, , , , ,

I, for one, am glad Thanksgiving is over.

Of all the holidays, that’s the one that gets under my skin. Being Jewish, we never celebrated Christmas, so that’s a non-event. Movies, Chinese food, napping, it doesn’t matter what happens on December 25th (it’s the 25th, right?).

And what else is there? That about wraps it up.

Thanksgiving is the one that was always a big deal in my family. That was the one that my father spent all day cooking. That was the one full of ritual and routine. I don’t remember us ever inviting other people over or going over to anyone’s house on Thanksgiving. We definitely didn’t dress up for it. But it was the familiarity of it, the consistency of it, that made it so comfortable.

My father always took it very seriously. The sweet potatoes, the turkey — everything was carefully orchestrated and timed and always delicious. Even the gravy was a delicately done affair. Food was served in china that had once been my grandmother’s, and the gravy always sat in the cutest little gravy pitcher.

Every year was exactly the same, but that’s the whole point of Thanksgiving, isn’t it?

Which is why, every year, I get just a bit mopey on Thanksgiving, sometimes on the day before, always on the day or two after. Because Thanksgiving always feel like it’s a holiday for families. I always wonder what the other “orphans” do because I rarely seem to see them. Everyone seems magically to get sucked up into some kind of family situation on Thanksgiving. Even people you didn’t know had families end up surrounded by them at the end of November. Parents, siblings just turn up.

And I’m also acutely aware of my lack thereof.

I went to an orphan Thanksgiving this year. It was hosted by a family (of course) but there were a slew of us orphans around the table. It was very cute and sweet and the food was delicious (sweet potatoes are just the best, am I right?), but still, there’s always that part of me that feels a bit forgotten, that feels like I used to feel in gym class (and like I still do in yoga class) when everyone seems instantaneously to have a partner and I’m looking around the room anxiously, the odd one out.

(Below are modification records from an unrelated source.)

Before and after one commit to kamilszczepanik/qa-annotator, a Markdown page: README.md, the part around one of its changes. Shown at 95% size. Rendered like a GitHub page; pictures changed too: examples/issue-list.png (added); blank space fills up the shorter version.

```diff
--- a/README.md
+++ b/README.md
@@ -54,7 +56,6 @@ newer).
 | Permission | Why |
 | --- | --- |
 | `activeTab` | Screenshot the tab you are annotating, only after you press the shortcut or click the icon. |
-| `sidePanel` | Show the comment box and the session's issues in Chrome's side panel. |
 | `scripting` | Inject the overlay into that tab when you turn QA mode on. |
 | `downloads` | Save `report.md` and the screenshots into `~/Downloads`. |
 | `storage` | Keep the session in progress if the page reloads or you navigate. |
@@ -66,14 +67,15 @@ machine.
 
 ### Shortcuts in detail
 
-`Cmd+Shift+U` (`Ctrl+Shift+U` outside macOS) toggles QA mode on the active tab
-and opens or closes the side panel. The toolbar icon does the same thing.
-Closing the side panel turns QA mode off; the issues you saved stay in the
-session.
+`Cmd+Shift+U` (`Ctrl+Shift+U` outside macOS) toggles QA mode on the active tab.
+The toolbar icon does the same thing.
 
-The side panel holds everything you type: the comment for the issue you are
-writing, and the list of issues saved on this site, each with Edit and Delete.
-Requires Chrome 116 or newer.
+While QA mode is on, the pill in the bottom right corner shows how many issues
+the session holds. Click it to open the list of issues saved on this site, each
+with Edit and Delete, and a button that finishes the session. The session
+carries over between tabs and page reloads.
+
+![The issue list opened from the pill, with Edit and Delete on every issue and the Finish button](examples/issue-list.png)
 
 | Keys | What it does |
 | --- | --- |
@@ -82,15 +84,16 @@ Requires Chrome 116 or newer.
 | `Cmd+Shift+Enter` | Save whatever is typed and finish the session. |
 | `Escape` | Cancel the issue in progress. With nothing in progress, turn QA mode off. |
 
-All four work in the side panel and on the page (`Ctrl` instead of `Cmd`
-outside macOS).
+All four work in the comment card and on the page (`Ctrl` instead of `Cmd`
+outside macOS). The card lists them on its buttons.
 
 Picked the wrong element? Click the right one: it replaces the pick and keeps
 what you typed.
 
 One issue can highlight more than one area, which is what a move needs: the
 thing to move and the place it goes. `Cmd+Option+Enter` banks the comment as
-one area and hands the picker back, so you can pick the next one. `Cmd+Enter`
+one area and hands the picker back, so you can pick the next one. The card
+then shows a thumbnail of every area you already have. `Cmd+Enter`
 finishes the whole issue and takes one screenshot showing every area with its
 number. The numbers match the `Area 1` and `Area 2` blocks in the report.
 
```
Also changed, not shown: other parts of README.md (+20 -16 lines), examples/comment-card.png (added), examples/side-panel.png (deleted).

But it’s over now, for another year, and I’ll be good and grateful for what I have — which is primarily that I’ve got another year before I have to deal with it again.